Matthams constructs non-linear narratives by appropriating and making references to numerous art historical and pop culture imagery, mostly found online, where there is no hierarchy between styles, ways of rendering, time periods, or whether the authors are classified as artist, illustrator, designer, or otherwise.

One way to look at this series of paintings, Matthams says about his work, is as a mind going into anxious overdrive trying to construct a narrative out of all the disparate information and random juxtapositions one is confronted with daily. I can't help but think of the fractured progression of my paintings as the way I experience life itself, open and almost chaotic in the moment but falling into a narrative over time.

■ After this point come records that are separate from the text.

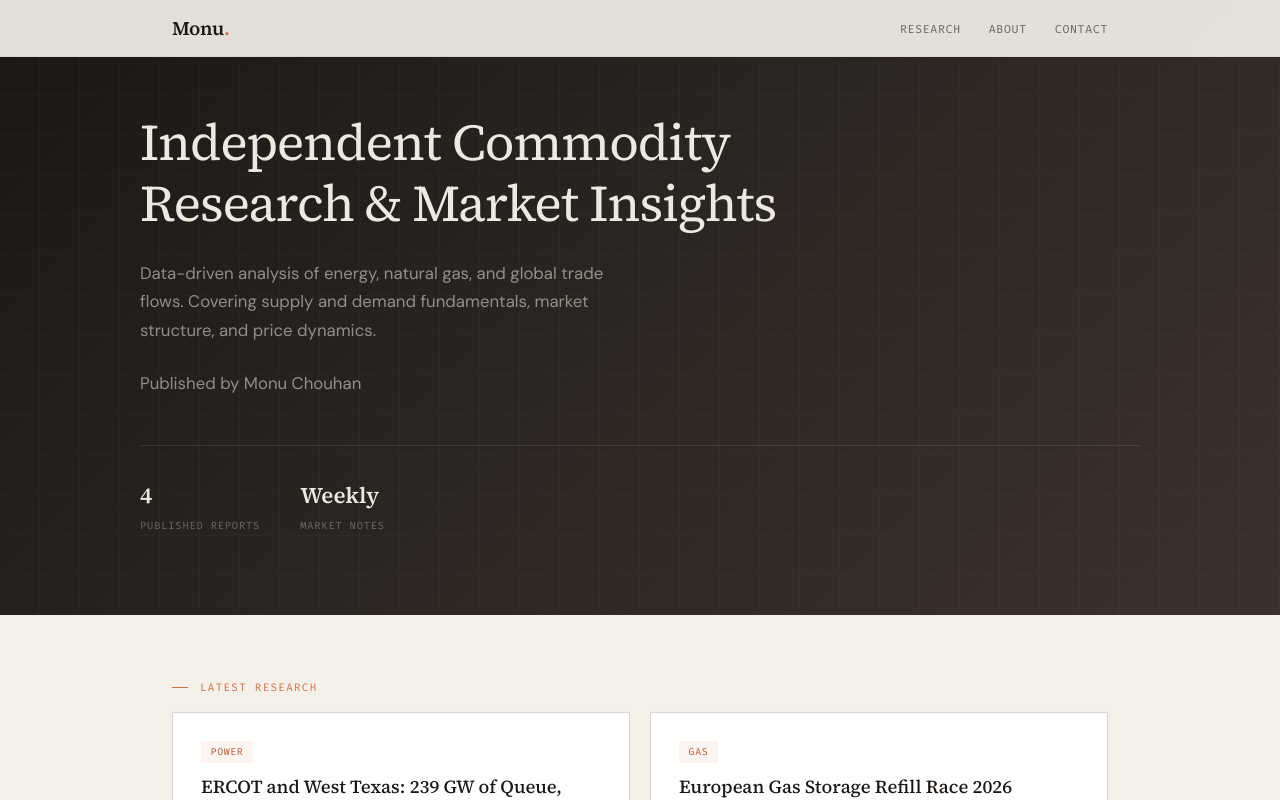
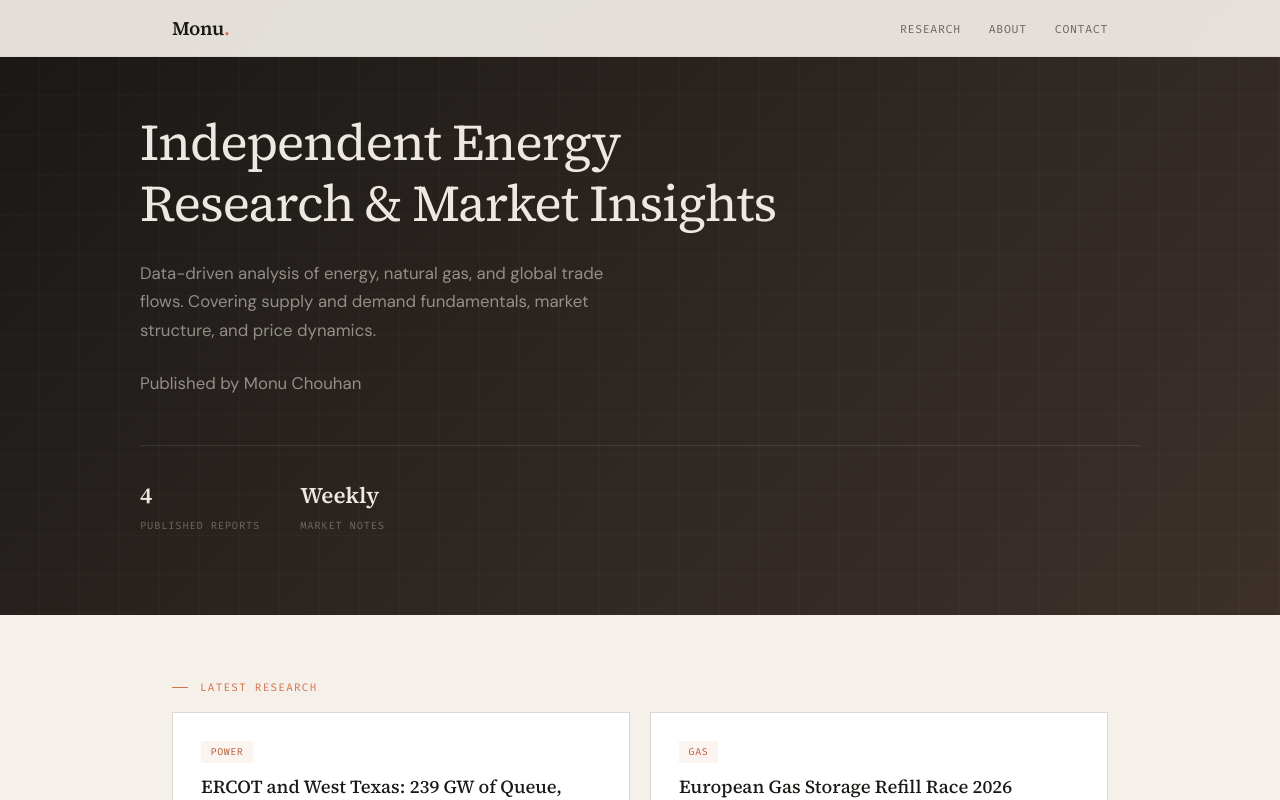
Before and after one commit to monoanalysis/monoanalysis-site, a Next.js app: page / in a window 1280 px wide. Shown: the top 800 px of the page. Built offline with nearby package versions, Linux system fonts and the light colour scheme.

Commit message:
Update_Title

```diff
--- a/src/app/page.js
+++ b/src/app/page.js
@@ -16,7 +16,7 @@ export default function HomePage() {
             Est. 2026
           </div>
           */}
-          <h1>Independent Commodity Research &amp; Market Insights</h1>
+          <h1>Independent Energy Research &amp; Market Insights</h1>
           <p className="hero-desc">
             Data-driven analysis of energy, natural gas, and global trade flows.
             Covering supply and demand fundamentals, market structure, and price dynamics.
```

I was first taken with this way of thinking through the television writer David Milch, on his audio commentary for his HBO show "John from Cincinnati" (2007),

We live with fragmented sensibilities. Moment to moment our stream of consciousness is so constantly modified by whatever waves of experience come over it from the outside. We sustain the illusion of a continuing coherent sensibility. We are in a modulated flux between the input of the outside and which of our senses we are using to assign meaning to that input, and under those circumstances the idea of having a coherent story, that need to embrace that illusion, is just one of the arbitrary ways we kid ourselves that things make sense.

Pragmatism is at the basis of the work, Matthams continues, I honestly don’t know if I am considering this right now because David Milch is an admirer of the American philosopher and psychologist William James or because this summer Pixar’s “Inside Out” affected me more than anything else. The movie illustrated the abstract thought section of the brain as a potentially hazardous zone, a place where the characters lose sight of who they are and how they function in day-to-day life. They start interacting with each other and the world not through emotional truths but through ideas and concepts that then become so abstracted it’s impossible for them to function in reality.

Chason Matthams (b. 1981, Miami, FL) currently lives and works in New York, NY. He holds an MFA and a BFA from New York University. Matthams has previously exhibited at Tyler Wood Gallery, San Francisco, CA; 80WSE Gallery, New York, NY; Interstate Projects, Brooklyn, NY; Launch F18, New York, NY; and at Frédéric de Goldschmidt, Brussels, Belgium.


For more information please contact the gallery at info@thierrygoldberg.com or 212.228.5730